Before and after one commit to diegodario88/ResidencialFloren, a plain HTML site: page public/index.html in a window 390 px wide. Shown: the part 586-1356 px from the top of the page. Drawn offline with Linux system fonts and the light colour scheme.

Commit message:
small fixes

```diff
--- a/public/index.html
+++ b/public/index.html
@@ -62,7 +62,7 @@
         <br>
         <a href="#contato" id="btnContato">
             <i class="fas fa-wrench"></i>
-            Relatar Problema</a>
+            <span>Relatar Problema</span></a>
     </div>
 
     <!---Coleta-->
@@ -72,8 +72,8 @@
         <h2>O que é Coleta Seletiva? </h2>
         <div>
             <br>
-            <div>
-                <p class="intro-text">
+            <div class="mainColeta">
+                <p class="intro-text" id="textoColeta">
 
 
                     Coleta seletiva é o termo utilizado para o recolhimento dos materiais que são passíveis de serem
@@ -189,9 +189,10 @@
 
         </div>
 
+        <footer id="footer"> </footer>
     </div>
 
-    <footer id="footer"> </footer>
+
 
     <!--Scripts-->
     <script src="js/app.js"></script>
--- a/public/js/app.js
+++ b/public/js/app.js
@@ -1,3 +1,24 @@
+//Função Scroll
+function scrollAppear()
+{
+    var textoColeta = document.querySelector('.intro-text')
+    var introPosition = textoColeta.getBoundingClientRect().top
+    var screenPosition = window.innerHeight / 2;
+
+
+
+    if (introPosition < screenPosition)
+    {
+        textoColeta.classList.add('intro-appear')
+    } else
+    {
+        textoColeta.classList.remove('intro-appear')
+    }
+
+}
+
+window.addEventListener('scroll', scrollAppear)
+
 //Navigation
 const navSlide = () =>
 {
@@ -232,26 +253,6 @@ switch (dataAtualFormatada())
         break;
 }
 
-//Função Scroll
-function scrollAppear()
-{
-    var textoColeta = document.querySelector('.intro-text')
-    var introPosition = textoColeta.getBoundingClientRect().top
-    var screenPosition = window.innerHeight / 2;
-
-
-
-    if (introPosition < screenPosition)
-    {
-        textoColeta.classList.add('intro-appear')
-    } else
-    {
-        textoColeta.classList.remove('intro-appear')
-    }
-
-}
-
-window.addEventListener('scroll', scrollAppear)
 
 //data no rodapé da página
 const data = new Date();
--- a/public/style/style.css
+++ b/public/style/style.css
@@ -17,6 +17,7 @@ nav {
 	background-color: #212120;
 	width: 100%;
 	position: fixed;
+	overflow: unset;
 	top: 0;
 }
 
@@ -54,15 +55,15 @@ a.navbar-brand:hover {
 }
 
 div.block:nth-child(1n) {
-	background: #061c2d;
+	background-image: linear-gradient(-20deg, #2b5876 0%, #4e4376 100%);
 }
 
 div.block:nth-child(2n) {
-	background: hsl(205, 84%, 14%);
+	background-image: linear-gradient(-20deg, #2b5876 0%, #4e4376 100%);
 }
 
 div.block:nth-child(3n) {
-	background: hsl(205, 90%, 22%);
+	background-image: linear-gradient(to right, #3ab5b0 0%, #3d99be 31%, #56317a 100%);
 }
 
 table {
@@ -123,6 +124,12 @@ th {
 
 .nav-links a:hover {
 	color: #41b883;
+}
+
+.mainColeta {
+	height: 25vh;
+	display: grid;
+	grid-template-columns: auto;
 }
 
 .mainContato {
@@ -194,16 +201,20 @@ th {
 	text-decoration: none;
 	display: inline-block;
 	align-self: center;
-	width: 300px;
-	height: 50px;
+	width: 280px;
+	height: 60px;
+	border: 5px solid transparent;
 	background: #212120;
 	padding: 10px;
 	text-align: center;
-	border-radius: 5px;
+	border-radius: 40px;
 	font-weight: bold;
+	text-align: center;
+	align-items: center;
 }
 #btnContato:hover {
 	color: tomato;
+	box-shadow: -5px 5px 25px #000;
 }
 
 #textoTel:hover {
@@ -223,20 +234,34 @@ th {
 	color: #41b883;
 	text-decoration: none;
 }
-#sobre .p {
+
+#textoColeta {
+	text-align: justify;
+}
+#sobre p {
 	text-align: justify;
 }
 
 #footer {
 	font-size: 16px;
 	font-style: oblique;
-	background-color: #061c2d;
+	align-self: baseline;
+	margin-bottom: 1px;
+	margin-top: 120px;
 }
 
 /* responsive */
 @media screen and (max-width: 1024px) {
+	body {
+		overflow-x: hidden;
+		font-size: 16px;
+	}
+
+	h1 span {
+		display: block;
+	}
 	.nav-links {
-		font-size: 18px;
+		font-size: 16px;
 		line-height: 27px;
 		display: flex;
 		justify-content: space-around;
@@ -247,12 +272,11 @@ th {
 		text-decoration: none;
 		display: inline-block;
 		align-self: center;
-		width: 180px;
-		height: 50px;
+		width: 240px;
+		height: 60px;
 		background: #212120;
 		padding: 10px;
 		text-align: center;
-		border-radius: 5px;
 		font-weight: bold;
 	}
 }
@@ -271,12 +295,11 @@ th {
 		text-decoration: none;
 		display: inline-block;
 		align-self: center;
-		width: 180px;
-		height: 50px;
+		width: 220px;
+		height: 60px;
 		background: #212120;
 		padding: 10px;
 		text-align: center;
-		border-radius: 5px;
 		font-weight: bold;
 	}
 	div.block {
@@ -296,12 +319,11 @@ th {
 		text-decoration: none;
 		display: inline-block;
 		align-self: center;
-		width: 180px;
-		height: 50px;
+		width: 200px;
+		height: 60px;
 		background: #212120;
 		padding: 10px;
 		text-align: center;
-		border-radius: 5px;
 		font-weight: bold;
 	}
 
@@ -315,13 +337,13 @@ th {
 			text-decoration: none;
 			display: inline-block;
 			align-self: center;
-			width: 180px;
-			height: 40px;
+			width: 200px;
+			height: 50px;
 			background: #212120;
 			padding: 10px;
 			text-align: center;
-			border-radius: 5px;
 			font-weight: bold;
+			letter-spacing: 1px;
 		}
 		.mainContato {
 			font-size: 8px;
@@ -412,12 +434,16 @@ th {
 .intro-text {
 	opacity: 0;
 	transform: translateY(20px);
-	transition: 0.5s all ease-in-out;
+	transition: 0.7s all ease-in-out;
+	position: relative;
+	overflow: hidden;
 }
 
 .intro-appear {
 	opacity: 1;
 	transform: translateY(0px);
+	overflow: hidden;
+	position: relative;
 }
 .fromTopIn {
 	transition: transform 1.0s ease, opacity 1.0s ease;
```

------------------------

Task =
Reproduce the material while keeping each line exactly as it was written.

Solution to the problem =
Before and after one commit to diegodario88/ResidencialFloren, a plain HTML site: page public/index.html in a window 390 px wide. Shown: the part 586-1356 px from the top of the page. Drawn offline with Linux system fonts and the light colour scheme.

Commit message:
small fixes

```diff
--- a/public/index.html
+++ b/public/index.html
@@ -62,7 +62,7 @@
         <br>
         <a href="#contato" id="btnContato">
             <i class="fas fa-wrench"></i>
-            Relatar Problema</a>
+            <span>Relatar Problema</span></a>
     </div>
 
     <!---Coleta-->
@@ -72,8 +72,8 @@
         <h2>O que é Coleta Seletiva? </h2>
         <div>
             <br>
-            <div>
-                <p class="intro-text">
+            <div class="mainColeta">
+                <p class="intro-text" id="textoColeta">
 
 
                     Coleta seletiva é o termo utilizado para o recolhimento dos materiais que são passíveis de serem
@@ -189,9 +189,10 @@
 
         </div>
 
+        <footer id="footer"> </footer>
     </div>
 
-    <footer id="footer"> </footer>
+
 
     <!--Scripts-->
     <script src="js/app.js"></script>
--- a/public/js/app.js
+++ b/public/js/app.js
@@ -1,3 +1,24 @@
+//Função Scroll
+function scrollAppear()
+{
+    var textoColeta = document.querySelector('.intro-text')
+    var introPosition = textoColeta.getBoundingClientRect().top
+    var screenPosition = window.innerHeight / 2;
+
+
+
+    if (introPosition < screenPosition)
+    {
+        textoColeta.classList.add('intro-appear')
+    } else
+    {
+        textoColeta.classList.remove('intro-appear')
+    }
+
+}
+
+window.addEventListener('scroll', scrollAppear)
+
 //Navigation
 const navSlide = () =>
 {
@@ -232,26 +253,6 @@ switch (dataAtualFormatada())
         break;
 }
 
-//Função Scroll
-function scrollAppear()
-{
-    var textoColeta = document.querySelector('.intro-text')
-    var introPosition = textoColeta.getBoundingClientRect().top
-    var screenPosition = window.innerHeight / 2;
-
-
-
-    if (introPosition < screenPosition)
-    {
-        textoColeta.classList.add('intro-appear')
-    } else
-    {
-        textoColeta.classList.remove('intro-appear')
-    }
-
-}
-
-window.addEventListener('scroll', scrollAppear)
 
 //data no rodapé da página
 const data = new Date();
--- a/public/style/style.css
+++ b/public/style/style.css
@@ -17,6 +17,7 @@ nav {
 	background-color: #212120;
 	width: 100%;
 	position: fixed;
+	overflow: unset;
 	top: 0;
 }
 
@@ -54,15 +55,15 @@ a.navbar-brand:hover {
 }
 
 div.block:nth-child(1n) {
-	background: #061c2d;
+	background-image: linear-gradient(-20deg, #2b5876 0%, #4e4376 100%);
 }
 
 div.block:nth-child(2n) {
-	background: hsl(205, 84%, 14%);
+	background-image: linear-gradient(-20deg, #2b5876 0%, #4e4376 100%);
 }
 
 div.block:nth-child(3n) {
-	background: hsl(205, 90%, 22%);
+	background-image: linear-gradient(to right, #3ab5b0 0%, #3d99be 31%, #56317a 100%);
 }
 
 table {
@@ -123,6 +124,12 @@ th {
 
 .nav-links a:hover {
 	color: #41b883;
+}
+
+.mainColeta {
+	height: 25vh;
+	display: grid;
+	grid-template-columns: auto;
 }
 
 .mainContato {
@@ -194,16 +201,20 @@ th {
 	text-decoration: none;
 	display: inline-block;
 	align-self: center;
-	width: 300px;
-	height: 50px;
+	width: 280px;
+	height: 60px;
+	border: 5px solid transparent;
 	background: #212120;
 	padding: 10px;
 	text-align: center;
-	border-radius: 5px;
+	border-radius: 40px;
 	font-weight: bold;
+	text-align: center;
+	align-items: center;
 }
 #btnContato:hover {
 	color: tomato;
+	box-shadow: -5px 5px 25px #000;
 }
 
 #textoTel:hover {
@@ -223,20 +234,34 @@ th {
 	color: #41b883;
 	text-decoration: none;
 }
-#sobre .p {
+
+#textoColeta {
+	text-align: justify;
+}
+#sobre p {
 	text-align: justify;
 }
 
 #footer {
 	font-size: 16px;
 	font-style: oblique;
-	background-color: #061c2d;
+	align-self: baseline;
+	margin-bottom: 1px;
+	margin-top: 120px;
 }
 
 /* responsive */
 @media screen and (max-width: 1024px) {
+	body {
+		overflow-x: hidden;
+		font-size: 16px;
+	}
+
+	h1 span {
+		display: block;
+	}
 	.nav-links {
-		font-size: 18px;
+		font-size: 16px;
 		line-height: 27px;
 		display: flex;
 		justify-content: space-around;
@@ -247,12 +272,11 @@ th {
 		text-decoration: none;
 		display: inline-block;
 		align-self: center;
-		width: 180px;
-		height: 50px;
+		width: 240px;
+		height: 60px;
 		background: #212120;
 		padding: 10px;
 		text-align: center;
-		border-radius: 5px;
 		font-weight: bold;
 	}
 }
@@ -271,12 +295,11 @@ th {
 		text-decoration: none;
 		display: inline-block;
 		align-self: center;
-		width: 180px;
-		height: 50px;
+		width: 220px;
+		height: 60px;
 		background: #212120;
 		padding: 10px;
 		text-align: center;
-		border-radius: 5px;
 		font-weight: bold;
 	}
 	div.block {
@@ -296,12 +319,11 @@ th {
 		text-decoration: none;
 		display: inline-block;
 		align-self: center;
-		width: 180px;
-		height: 50px;
+		width: 200px;
+		height: 60px;
 		background: #212120;
 		padding: 10px;
 		text-align: center;
-		border-radius: 5px;
 		font-weight: bold;
 	}
 
@@ -315,13 +337,13 @@ th {
 			text-decoration: none;
 			display: inline-block;
 			align-self: center;
-			width: 180px;
-			height: 40px;
+			width: 200px;
+			height: 50px;
 			background: #212120;
 			padding: 10px;
 			text-align: center;
-			border-radius: 5px;
 			font-weight: bold;
+			letter-spacing: 1px;
 		}
 		.mainContato {
 			font-size: 8px;
@@ -412,12 +434,16 @@ th {
 .intro-text {
 	opacity: 0;
 	transform: translateY(20px);
-	transition: 0.5s all ease-in-out;
+	transition: 0.7s all ease-in-out;
+	position: relative;
+	overflow: hidden;
 }
 
 .intro-appear {
 	opacity: 1;
 	transform: translateY(0px);
+	overflow: hidden;
+	position: relative;
 }
 .fromTopIn {
 	transition: transform 1.0s ease, opacity 1.0s ease;
```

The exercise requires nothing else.